Mr. Maezawa's purchase comes as no surprise. Having won the Basquiat masterpiece in a bidding war against casino magnate Frank J. Fertitta III at Sotheby's online auction, Yusaku had already purchased the 2nd priciest Basquait masterpiece last year for $57.3 million.
Sources who've interviewed and photographed the tycoon from the living room of his rented apartment in Japan where he bid on the piece from his laptop, say that the unconventional collector does admit that the price tag came as a surprise. Interesting as the vision of the casual billionaire's streaming online purchase may be, we couldn't help but take note of an additional and simply perfect design element in his personal collection - the bright red Jean Royère "Ours Polaire" armchair that he sits upon.
To state the common links between Jean-Michel Basquiat (1960-1988) and Jean Royère (1902-1981), one can start with the obvious - their shared first name. The American painter undoubtedly inherited his French first and surnames from the historical links between France and the US in the American south from areas like Louisiana, where many African American's of an origin of the mix of these cultures trace their lineage. As for Royère, of course, he was a French decorator and designer whom lacked a professional training in his trade, which he began after leaving a stable position in the import/export business. Royère was a natural - a savant of design - which leads us to the second thing these two masters have in common - pure, natural and untrained talent.
Basquiat was pure youth and raw talent personified. The recognition of the young artist's talent, with its early impressions spray painted upon walls in Brooklyn and Manhattan, immediately won the friendship, admiration and opportunities for collaboration with the likes of Keith Herring and Andy Warhol.
Royère too found early and easy recognition of success with the celebrity set in France of his time: French celebrities such as René Chavance said about Royère: ‘The inventive powers of a creative artist are revealed in the clarity with which they interpret a single theme. Jean Royère was undoubtedly one of the masters of this.’

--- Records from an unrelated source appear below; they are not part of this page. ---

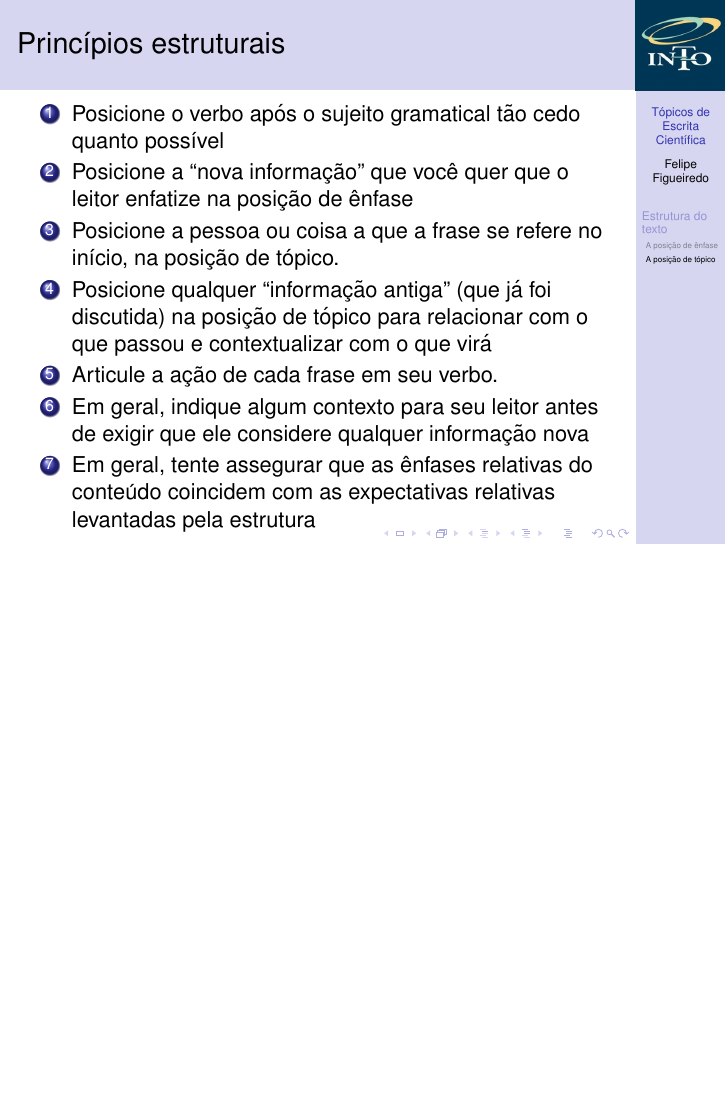
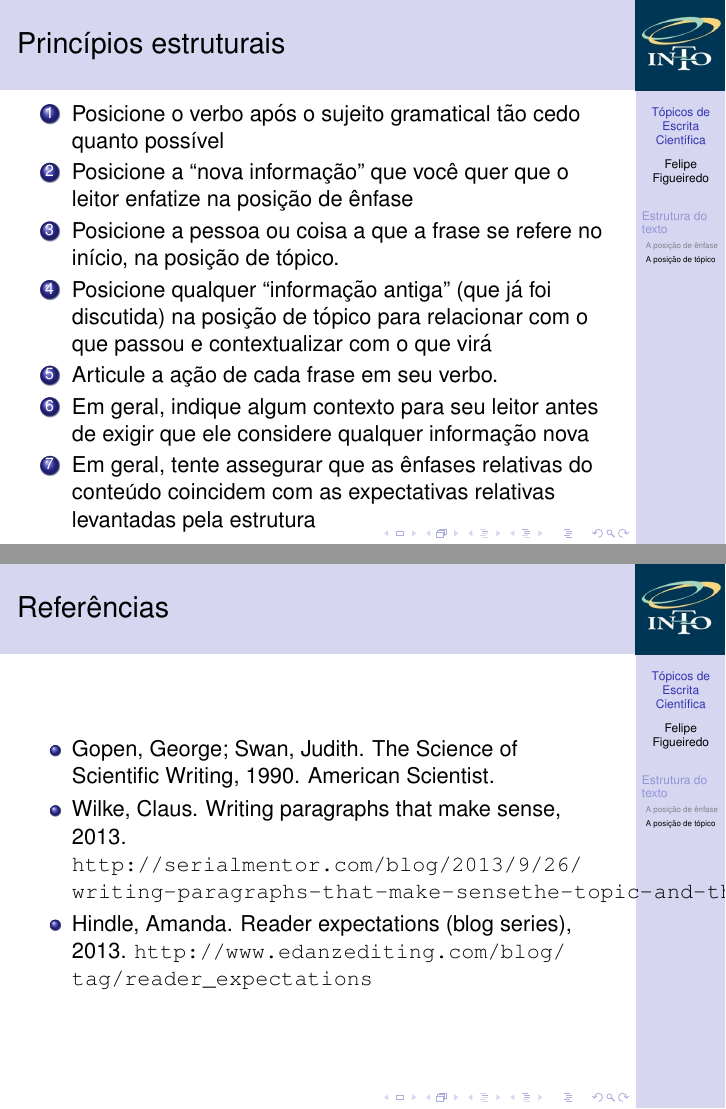
Before and after one commit to philsf/Metodologia_Cientifica, LaTeX slides (Aulas/MC - Aula Escrita.tex): page 12 of 12 before the commit and pages 12 and 13 of 13 after it, the two joined at a grey line, the shorter picture padded with empty space. Compiled offline with pdfLaTeX.

Commit message:
* Aulas/MC - Aula Escrita.tex: Referências

```diff
--- a/Aulas/MC - Aula Escrita.tex
+++ b/Aulas/MC - Aula Escrita.tex
@@ -187,4 +187,14 @@ Gopen, Swan; 1990. (no qual esta aula é baseada)
   \end{enumerate}
 \end{frame}
 
+\begin{frame}{Referências}
+  \begin{itemize}
+  \item<1-> Gopen, George; Swan, Judith. The Science of Scientific
+    Writing, 1990. American Scientist.
+  \item<1-> Wilke, Claus. Writing paragraphs that make sense,
+    2013. \url{http://serialmentor.com/blog/2013/9/26/writing-paragraphs-that-make-sensethe-topic-and-the-stress-position/}
+  \item<1-> Hindle, Amanda. Reader expectations (blog series),
+    2013. \url{http://www.edanzediting.com/blog/tag/reader_expectations}
+  \end{itemize}
+\end{frame}
 \end{document}
```
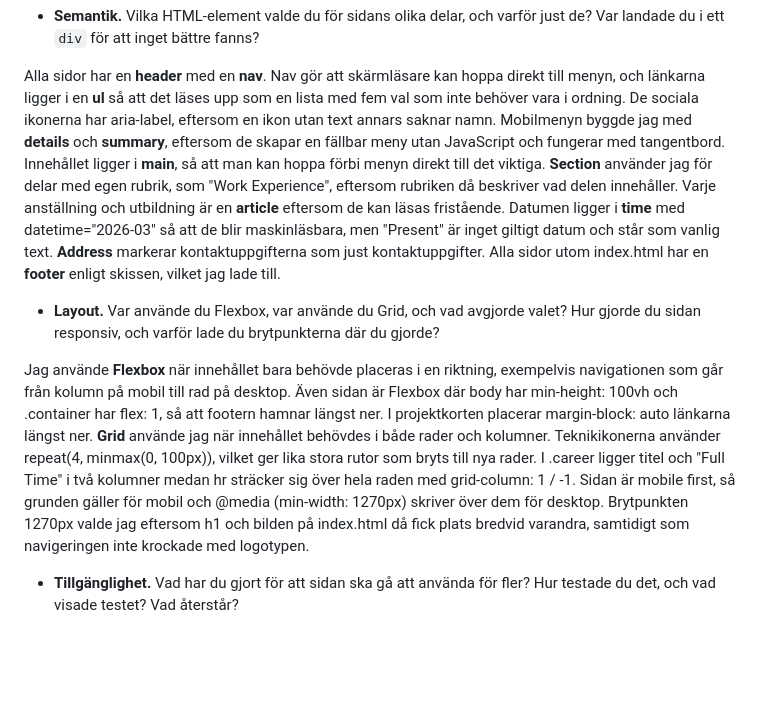
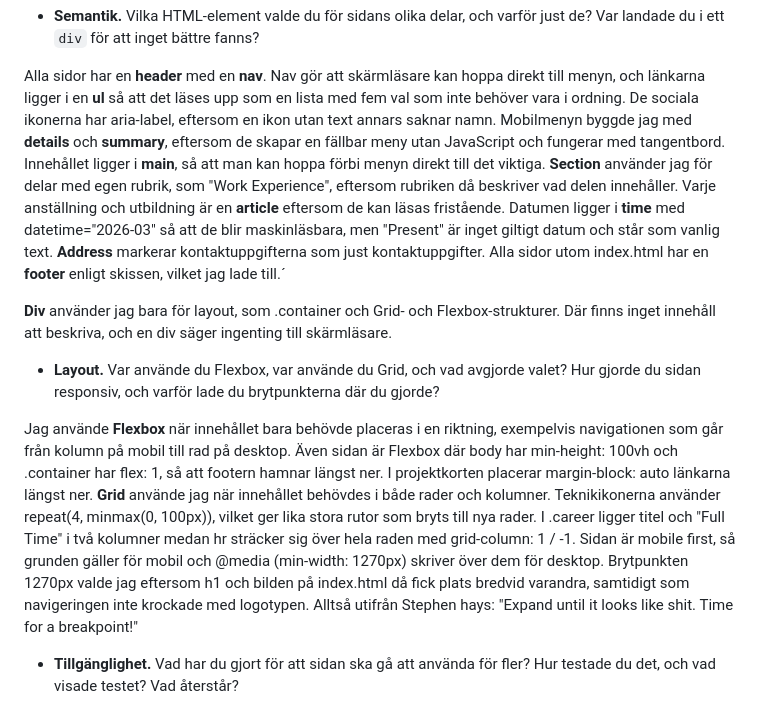
Before and after one commit to chasacademy-william-engman/U1-Portfoliosidan, a Markdown page: README.md, the part around the change. Drawn GitHub-style; blank space fills up the shorter version.

Commit message:
Enhance README with additional semantic HTML explanations and layout usage details for improved clarity

```diff
--- a/README.md
+++ b/README.md
@@ -9,11 +9,13 @@ Jag började med mobillayouten enligt mobile first och anpassade den sedan till
 - **Semantik.** Vilka HTML-element valde du för sidans olika delar, och varför just de? Var landade du i ett `div` för att inget bättre fanns?
 
 Alla sidor har en **header** med en **nav**. Nav gör att skärmläsare kan hoppa direkt till menyn, och länkarna ligger i en **ul** så att det läses upp som en lista med fem val som inte behöver vara i ordning. De sociala ikonerna har aria-label, eftersom en ikon utan text annars saknar namn. Mobilmenyn byggde jag med **details** och **summary**, eftersom de skapar en fällbar meny utan JavaScript och fungerar med tangentbord.
-Innehållet ligger i **main**, så att man kan hoppa förbi menyn direkt till det viktiga. **Section** använder jag för delar med egen rubrik, som "Work Experience", eftersom rubriken då beskriver vad delen innehåller. Varje anställning och utbildning är en **article** eftersom de kan läsas fristående. Datumen ligger i **time** med datetime="2026-03" så att de blir maskinläsbara, men "Present" är inget giltigt datum och står som vanlig text. **Address** markerar kontaktuppgifterna som just kontaktuppgifter. Alla sidor utom index.html har en **footer** enligt skissen, vilket jag lade till.
+Innehållet ligger i **main**, så att man kan hoppa förbi menyn direkt till det viktiga. **Section** använder jag för delar med egen rubrik, som "Work Experience", eftersom rubriken då beskriver vad delen innehåller. Varje anställning och utbildning är en **article** eftersom de kan läsas fristående. Datumen ligger i **time** med datetime="2026-03" så att de blir maskinläsbara, men "Present" är inget giltigt datum och står som vanlig text. **Address** markerar kontaktuppgifterna som just kontaktuppgifter. Alla sidor utom index.html har en **footer** enligt skissen, vilket jag lade till.´
+
+**Div** använder jag bara för layout, som .container och Grid- och Flexbox-strukturer. Där finns inget innehåll att beskriva, och en div säger ingenting till skärmläsare.
 
 - **Layout.** Var använde du Flexbox, var använde du Grid, och vad avgjorde valet? Hur gjorde du sidan responsiv, och varför lade du brytpunkterna där du gjorde?
 
-Jag använde **Flexbox** när innehållet bara behövde placeras i en riktning, exempelvis navigationen som går från kolumn på mobil till rad på desktop. Även sidan är Flexbox där body har min-height: 100vh och .container har flex: 1, så att footern hamnar längst ner. I projektkorten placerar margin-block: auto länkarna längst ner. **Grid** använde jag när innehållet behövdes i både rader och kolumner. Teknikikonerna använder repeat(4, minmax(0, 100px)), vilket ger lika stora rutor som bryts till nya rader. I .career ligger titel och "Full Time" i två kolumner medan hr sträcker sig över hela raden med grid-column: 1 / -1. Sidan är mobile first, så grunden gäller för mobil och @media (min-width: 1270px) skriver över dem för desktop. Brytpunkten 1270px valde jag eftersom h1 och bilden på index.html då fick plats bredvid varandra, samtidigt som navigeringen inte krockade med logotypen.
+Jag använde **Flexbox** när innehållet bara behövde placeras i en riktning, exempelvis navigationen som går från kolumn på mobil till rad på desktop. Även sidan är Flexbox där body har min-height: 100vh och .container har flex: 1, så att footern hamnar längst ner. I projektkorten placerar margin-block: auto länkarna längst ner. **Grid** använde jag när innehållet behövdes i både rader och kolumner. Teknikikonerna använder repeat(4, minmax(0, 100px)), vilket ger lika stora rutor som bryts till nya rader. I .career ligger titel och "Full Time" i två kolumner medan hr sträcker sig över hela raden med grid-column: 1 / -1. Sidan är mobile first, så grunden gäller för mobil och @media (min-width: 1270px) skriver över dem för desktop. Brytpunkten 1270px valde jag eftersom h1 och bilden på index.html då fick plats bredvid varandra, samtidigt som navigeringen inte krockade med logotypen. Alltså utifrån Stephen hays: "Expand until it looks like shit. Time for a breakpoint!"
 
 - **Tillgänglighet.** Vad har du gjort för att sidan ska gå att använda för fler? Hur testade du det, och vad visade testet? Vad återstår?
 
```
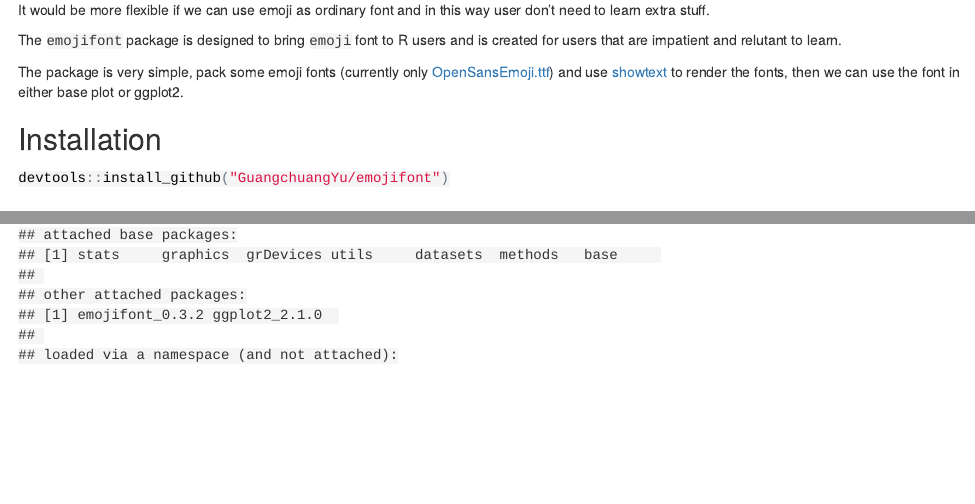
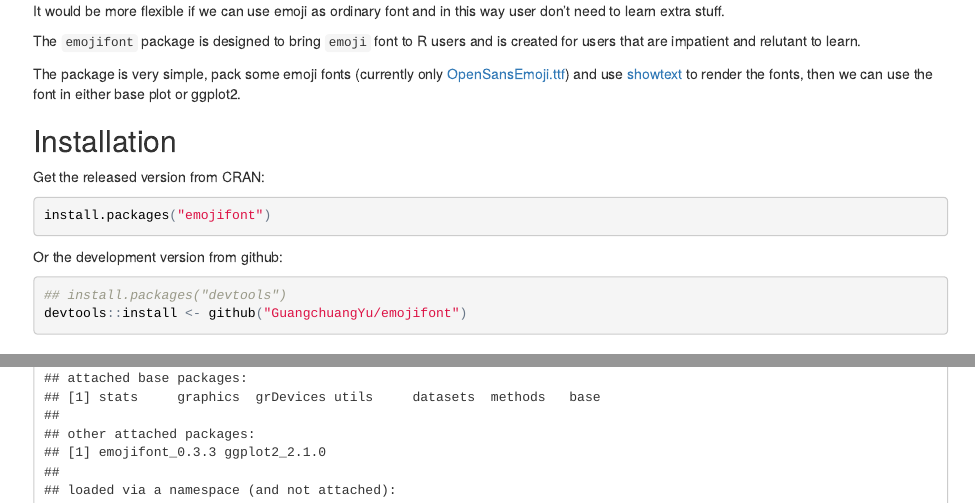
Before and after one commit to cran/emojifont, an R Markdown document (inst/doc/emojifont.Rmd): the page in a window 1100 px wide, from 600 px down before the commit and from 590 px down after it, so that both start at the same text, and a second part further down, joined at a grey line. The pictures show the output file inst/doc/emojifont.html that the author committed with the source, opened offline.

Commit message:
version 0.3.3

````diff
--- a/inst/doc/emojifont.Rmd
+++ b/inst/doc/emojifont.Rmd
@@ -45,10 +45,18 @@ The package is very simple, pack some emoji fonts (currently only [OpenSansEmoji
 
 ## Installation
 
+Get the released version from CRAN:
+
 ```r
-devtools::install_github("GuangchuangYu/emojifont")
+install.packages("emojifont")
 ```
 
+Or the development version from github:
+
+```r
+## install.packages("devtools")
+devtools::install <- github("GuangchuangYu/emojifont")
+```
 
 # Emoji characters
 
````
Also changed, not shown: vignettes/emojifont.Rmd (+9 -1 lines), R/sysdata.rda, README.md, build/vignette.rds, inst/doc/emojifont.html, 3 other files.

Now onward to the the value of their works. In June 2011, Lacoste sold an Ours Polaire sofa, chair and pouf for 800,000 euros (nearly $1 million USD at the time): that is no small sum for a suite of furniture. It may be a long way from $110.5 million, but it is a top value in its class.
Finally, we arrive at one single way to describe the artistic achievements of both artists: two men, living and working in a different country, during a different time, in a difference culture, under the same first name and with the same outstanding reception to their naturally gifted talents. Iconic.